Making Your Home Accessible for Aging Needs

Senior citizens fear moving into a nursing home and losing their independence more than death, according to a research study released this week. "Aging in Place in America,” commissioned by Clarity and The EAR Foundation, also found baby boomers emotionally distraught about their aging parents' future. The poll stated that 82% fear their parents will be mistreated in a nursing home and 89% worry their parents will be sad.

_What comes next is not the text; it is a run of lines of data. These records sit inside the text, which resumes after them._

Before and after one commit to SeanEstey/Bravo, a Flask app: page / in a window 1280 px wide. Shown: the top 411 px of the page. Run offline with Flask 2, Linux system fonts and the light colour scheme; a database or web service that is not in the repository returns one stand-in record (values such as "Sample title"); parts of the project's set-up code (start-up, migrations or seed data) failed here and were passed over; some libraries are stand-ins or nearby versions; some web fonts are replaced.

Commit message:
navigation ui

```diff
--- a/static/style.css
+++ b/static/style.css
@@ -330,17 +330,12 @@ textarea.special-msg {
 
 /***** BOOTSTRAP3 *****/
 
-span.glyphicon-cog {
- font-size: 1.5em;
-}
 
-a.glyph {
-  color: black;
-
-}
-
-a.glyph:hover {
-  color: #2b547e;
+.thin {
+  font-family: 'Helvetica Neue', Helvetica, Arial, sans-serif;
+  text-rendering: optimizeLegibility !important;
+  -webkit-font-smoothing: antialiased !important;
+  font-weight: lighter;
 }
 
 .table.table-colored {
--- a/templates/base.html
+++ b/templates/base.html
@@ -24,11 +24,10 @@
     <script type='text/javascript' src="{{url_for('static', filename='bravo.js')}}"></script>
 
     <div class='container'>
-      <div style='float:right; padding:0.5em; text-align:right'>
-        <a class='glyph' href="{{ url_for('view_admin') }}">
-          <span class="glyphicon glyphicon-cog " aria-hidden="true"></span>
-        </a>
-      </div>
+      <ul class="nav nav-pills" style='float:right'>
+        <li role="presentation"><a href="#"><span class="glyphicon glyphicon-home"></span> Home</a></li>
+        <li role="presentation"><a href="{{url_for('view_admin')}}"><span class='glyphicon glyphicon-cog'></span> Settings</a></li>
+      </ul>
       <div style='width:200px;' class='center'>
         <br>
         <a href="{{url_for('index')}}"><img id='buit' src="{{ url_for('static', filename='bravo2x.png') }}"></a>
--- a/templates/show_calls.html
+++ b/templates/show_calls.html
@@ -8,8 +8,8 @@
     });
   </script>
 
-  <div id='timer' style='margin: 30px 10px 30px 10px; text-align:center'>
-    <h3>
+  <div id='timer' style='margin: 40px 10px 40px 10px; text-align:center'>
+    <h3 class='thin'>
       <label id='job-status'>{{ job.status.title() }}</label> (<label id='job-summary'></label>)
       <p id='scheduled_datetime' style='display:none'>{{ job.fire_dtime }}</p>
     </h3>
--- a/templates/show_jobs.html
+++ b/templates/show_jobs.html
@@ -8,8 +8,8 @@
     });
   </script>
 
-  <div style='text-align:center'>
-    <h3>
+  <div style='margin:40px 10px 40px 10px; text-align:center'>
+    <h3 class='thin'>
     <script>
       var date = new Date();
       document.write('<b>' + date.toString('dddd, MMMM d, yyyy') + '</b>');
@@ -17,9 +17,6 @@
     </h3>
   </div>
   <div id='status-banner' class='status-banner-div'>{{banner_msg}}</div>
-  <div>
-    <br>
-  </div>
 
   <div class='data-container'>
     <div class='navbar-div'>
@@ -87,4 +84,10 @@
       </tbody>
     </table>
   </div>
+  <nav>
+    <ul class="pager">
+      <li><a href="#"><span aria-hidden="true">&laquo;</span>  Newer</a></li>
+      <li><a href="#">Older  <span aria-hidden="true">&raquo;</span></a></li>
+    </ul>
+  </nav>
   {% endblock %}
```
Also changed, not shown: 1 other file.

Bottom line, Americans of all ages value their ability to live independently. But without a plan for aging in place, it can be hard to stay in control of your life. Knowing your health risks and financial options can make a big difference in your ability to stay in a familiar place. Aside from active life expectancy, chronic illnesses and the ability to provide for daily needs must be considered in the plan. As lifestyles and needs change, the home environment must change to make it possible to remain safely at home.

Home modifications make living at home safe, comfortable, accessible, and enjoyable. In some cases, it may be better to convert part of the caregiver's home into on "accessory apartment," designed to accommodate the physical needs of an elderly relative. An accessory apartment provides a safe, accessible living space while maintaining independence for both the caregiver and the carereceiver. Home modifications help a person remain at home with dignity, safety and comfort.

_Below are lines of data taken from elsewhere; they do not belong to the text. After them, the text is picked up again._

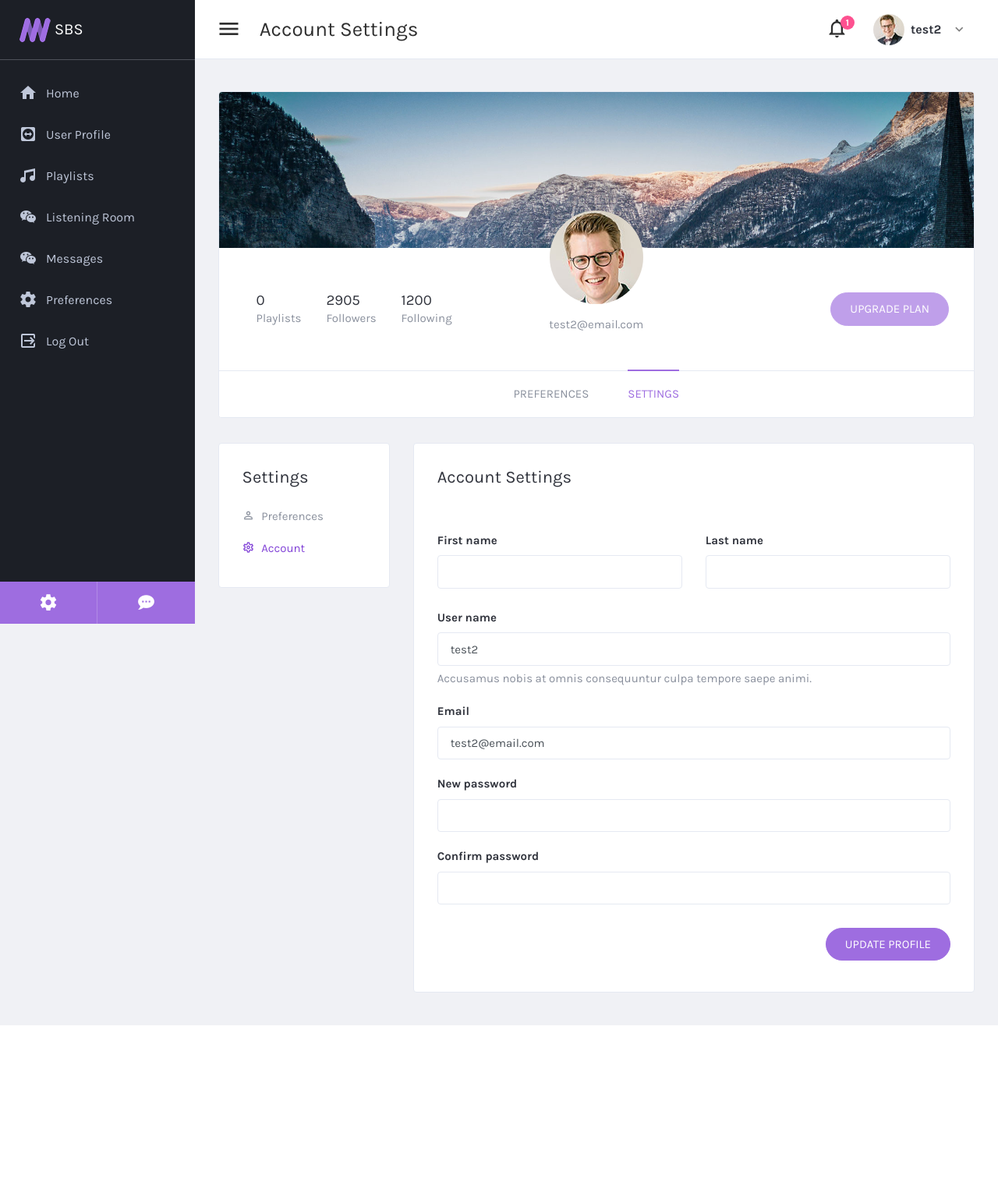
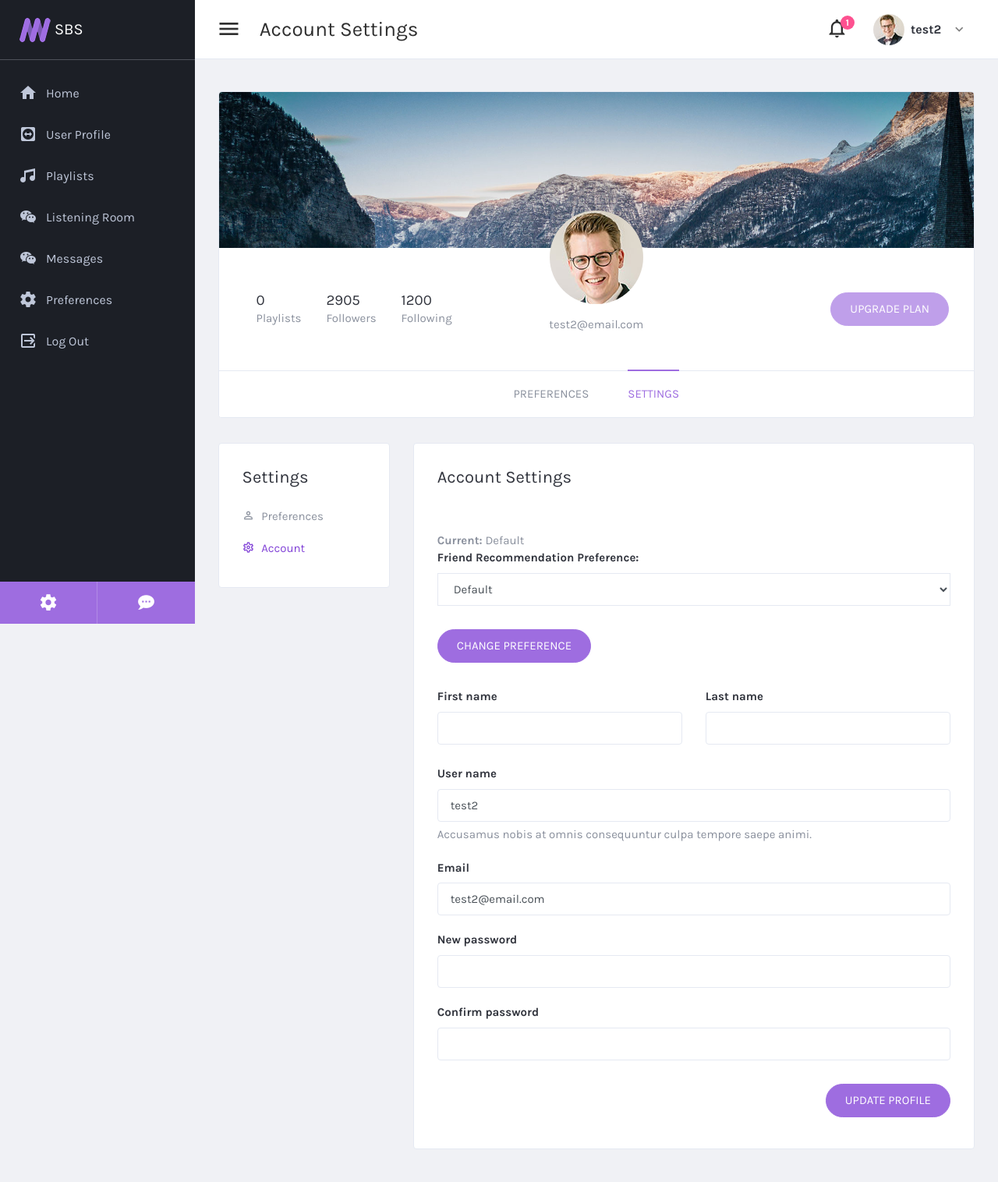
Before and after one commit to Rowan-Senior-Project-F22/A-Serving-of-Brussels-Sprouts, a Django app: page /settings in a window 1280 px wide. Shown: the whole page at 78% size. Before the commit the page ends 1315 px from the top, so only its background shows below. Run offline with Django 3.2, Linux system fonts and the light colour scheme; a user stored in the database is signed in; data comes from the database, SQL or seed files in the repository; both versions use the stored data as it was after the commit; parts of the project's set-up code (start-up, migrations or seed data) failed here and were passed over; some libraries are stand-ins or nearby versions.

Commit message:
Friend recommendation preferences

```diff
--- a/recommender/forms.py
+++ b/recommender/forms.py
@@ -41,7 +41,8 @@ class CustomUserForm(UserCreationForm):
 
 
 class UserSearchForm(forms.Form):
-    search_query = forms.CharField(label="", required=False, widget=forms.TextInput(attrs={'size': '50', 'class': 'form-control', 'placeholder': 'Search users...'}))
+    search_query = forms.CharField(label="", required=False, widget=forms.TextInput(
+        attrs={'size': '50', 'class': 'form-control', 'placeholder': 'Search users...'}))
 
 
 class UserPreferencesForm(forms.Form):
@@ -58,6 +59,14 @@ class UserPreferencesForm(forms.Form):
     genre_seed = forms.ChoiceField(widget=forms.Select(choices=[]))
 
 
+class UserFriendSettingsForm(forms.Form):
+    preference = forms.ChoiceField(choices=[('Similar', 'Similar'), ('Opposite', 'Opposite'),
+                                            ('Disparate', 'Disparate'), ('Default', 'Default')],
+                                   initial="Default",
+                                   widget=forms.Select(attrs={'class': "form-control rounded-0"}),
+                                   label="Friend Recommendation Preference")
+
+
 class UserAccountSettingsForm(UserChangeForm):
     """Represents a form that would allow a user to modify
 	their existing account settings from within the Account
@@ -65,6 +74,7 @@ class UserAccountSettingsForm(UserChangeForm):
 
 	"""
     pass
+
     def save(self, commit=True):
         user = super(CustomUserForm, self).save(commit=False)
         user.email = self.cleaned_data['email']
@@ -72,11 +82,12 @@ class UserAccountSettingsForm(UserChangeForm):
             user.save()
         return user
 
+
 class ListeningRoomForm(forms.Form):
-	room_name = forms.CharField(label='', max_length=25)
+    room_name = forms.CharField(label='', max_length=25)
 
-	def save(self, commit=True):
-		room = super(ListeningRoomForm, self).save(commit=False)
-		if commit:
-			room.save()
-		return room
+    def save(self, commit=True):
+        room = super(ListeningRoomForm, self).save(commit=False)
+        if commit:
+            room.save()
+        return room
--- a/recommender/templates/recommender/settings.html
+++ b/recommender/templates/recommender/settings.html
@@ -102,6 +102,18 @@ Account Settings
 
       <div class="card-body">
 
+        <strong>Current: </strong> {{ friends }}
+
+        <form method="POST" action="{% url 'recommender:user_account_settings' %}">
+          {% csrf_token %}
+          {{ form }}
+          <div class="d-flex justify-content-start mt-6">
+            <button type="submit" class="btn btn-primary mb-2 btn-pill">Change Preference</button>
+          </div>
+        </form>
+
+        <br/>
+
         <form>
           <div class="row mb-2">
             <div class="col-lg-6">
--- a/recommender/views.py
+++ b/recommender/views.py
@@ -5,7 +5,7 @@ from django.shortcuts import render, redirect
 from recommender.models import ThreadModel, MessageModel, MusicData, Playlist, Notification
 from django.http import Http404, HttpResponseRedirect
 from utils.users import init_users_preferences, generate_friend_recommendations
-from .forms import ThreadForm, MessageForm, UserPreferencesForm
+from .forms import ThreadForm, MessageForm, UserFriendSettingsForm, UserPreferencesForm
 from .forms import SearchForm, ListeningRoomForm, UserSearchForm
 import random, spotipy
 from email import message
@@ -432,19 +432,31 @@ def user_account_settings(request):
     """Retrieves the user's account settings.
 
     """
-    # TODO: Handle post request for account settings
-    if request.method == "POST":
-        pass
-
-    # Represents the current user.
-    user = request.user
 
     # Retrieves the user's post count.
-    playlist_count = Playlist.objects.filter(Q(owner=user)).count()
+    playlist_count = Playlist.objects.filter(Q(owner=request.user)).count()
 
-    return render(request=request, template_name="recommender/settings.html", context={
+    context = {
         "playlist_count": playlist_count
-    })
+    }
+
+    new_preferences = init_users_preferences(request=request, available_genre_seeds=None)
+
+    context['friends'] = new_preferences['friends'] or 'Default'
+
+    if request.method == "POST":
+        user_friend_settings_form = UserFriendSettingsForm(data=request.POST)
+        if user_friend_settings_form.is_valid():
+            new_setting = user_friend_settings_form.cleaned_data['preference']
+            new_preferences['friends'] = new_setting
+            request.user.preferences = new_preferences
+            request.user.save()
+            messages.success(request=request, message=f'You have changed your recommendation preferences to: {new_setting}')
+            context['form'] = user_friend_settings_form
+    else:
+        context['form'] = UserFriendSettingsForm()
+
+    return render(request=request, template_name="recommender/settings.html", context=context)
 
 def get_member_feed(request):
     # No Likes, No Dislikes:    new releases
```
Also changed, not shown: db.sqlite3, 1 other file.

The following are examples of some of the potential safety risks within a home and some of the possible solutions.

Ramps or stair glides
Railings on both sides
Lighting at top and bottom of stair
Non-slip surfaces on treads
Adjust height of riser

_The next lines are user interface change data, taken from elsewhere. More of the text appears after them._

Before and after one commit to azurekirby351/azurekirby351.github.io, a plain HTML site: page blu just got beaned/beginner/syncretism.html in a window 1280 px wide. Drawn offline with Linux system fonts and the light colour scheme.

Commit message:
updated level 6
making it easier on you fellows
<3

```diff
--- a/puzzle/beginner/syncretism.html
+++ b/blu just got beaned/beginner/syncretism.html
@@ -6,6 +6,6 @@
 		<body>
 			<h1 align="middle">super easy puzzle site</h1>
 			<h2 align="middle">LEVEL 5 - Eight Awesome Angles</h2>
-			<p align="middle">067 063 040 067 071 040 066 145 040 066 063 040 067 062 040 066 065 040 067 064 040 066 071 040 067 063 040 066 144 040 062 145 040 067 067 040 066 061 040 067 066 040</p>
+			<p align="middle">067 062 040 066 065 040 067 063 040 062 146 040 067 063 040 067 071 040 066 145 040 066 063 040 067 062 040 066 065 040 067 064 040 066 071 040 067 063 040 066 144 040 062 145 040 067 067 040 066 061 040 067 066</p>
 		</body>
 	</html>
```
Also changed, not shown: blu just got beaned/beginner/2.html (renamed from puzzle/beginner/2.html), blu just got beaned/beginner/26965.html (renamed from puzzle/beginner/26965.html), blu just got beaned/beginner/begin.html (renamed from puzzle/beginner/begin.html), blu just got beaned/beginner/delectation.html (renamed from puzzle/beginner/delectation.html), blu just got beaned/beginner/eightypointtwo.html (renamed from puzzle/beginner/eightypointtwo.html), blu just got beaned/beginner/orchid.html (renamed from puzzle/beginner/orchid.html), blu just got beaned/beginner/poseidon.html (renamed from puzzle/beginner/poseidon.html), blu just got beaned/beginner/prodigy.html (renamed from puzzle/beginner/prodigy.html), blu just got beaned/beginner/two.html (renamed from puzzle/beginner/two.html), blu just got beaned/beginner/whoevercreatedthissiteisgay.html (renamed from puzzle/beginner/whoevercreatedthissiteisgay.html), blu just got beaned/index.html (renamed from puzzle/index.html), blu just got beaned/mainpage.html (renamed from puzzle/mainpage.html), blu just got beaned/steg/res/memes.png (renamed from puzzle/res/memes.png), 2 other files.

Grab bars
Accessible sinks
Built in shower seats
Faucet levers
Mirror extensions
Wider doorway
Control of water temperatures

Non-slip surfaces throughout the house

Peep holes
Door intercoms

Jumbo-button telephones
Adjustments for hard of hearing
Telephones throughout the house
Telephone awareness lights

Lower counters and shelves
Wider doorways
Jumbo face clocks
Lower windows
Under counter lights

Rearrange closet space
On/off touch control lamps
Crank operated windows
Widen doorway

Ground fault circuit interrupter-type (GFCI) electrical outlets

Oversized light switches or lighted switches
Night lights in rooms and hallways
General lighting improvement throughout the house

Smoke alarms
Fire extinguishers
Security systems (medical and personal)

National Aging in Place Council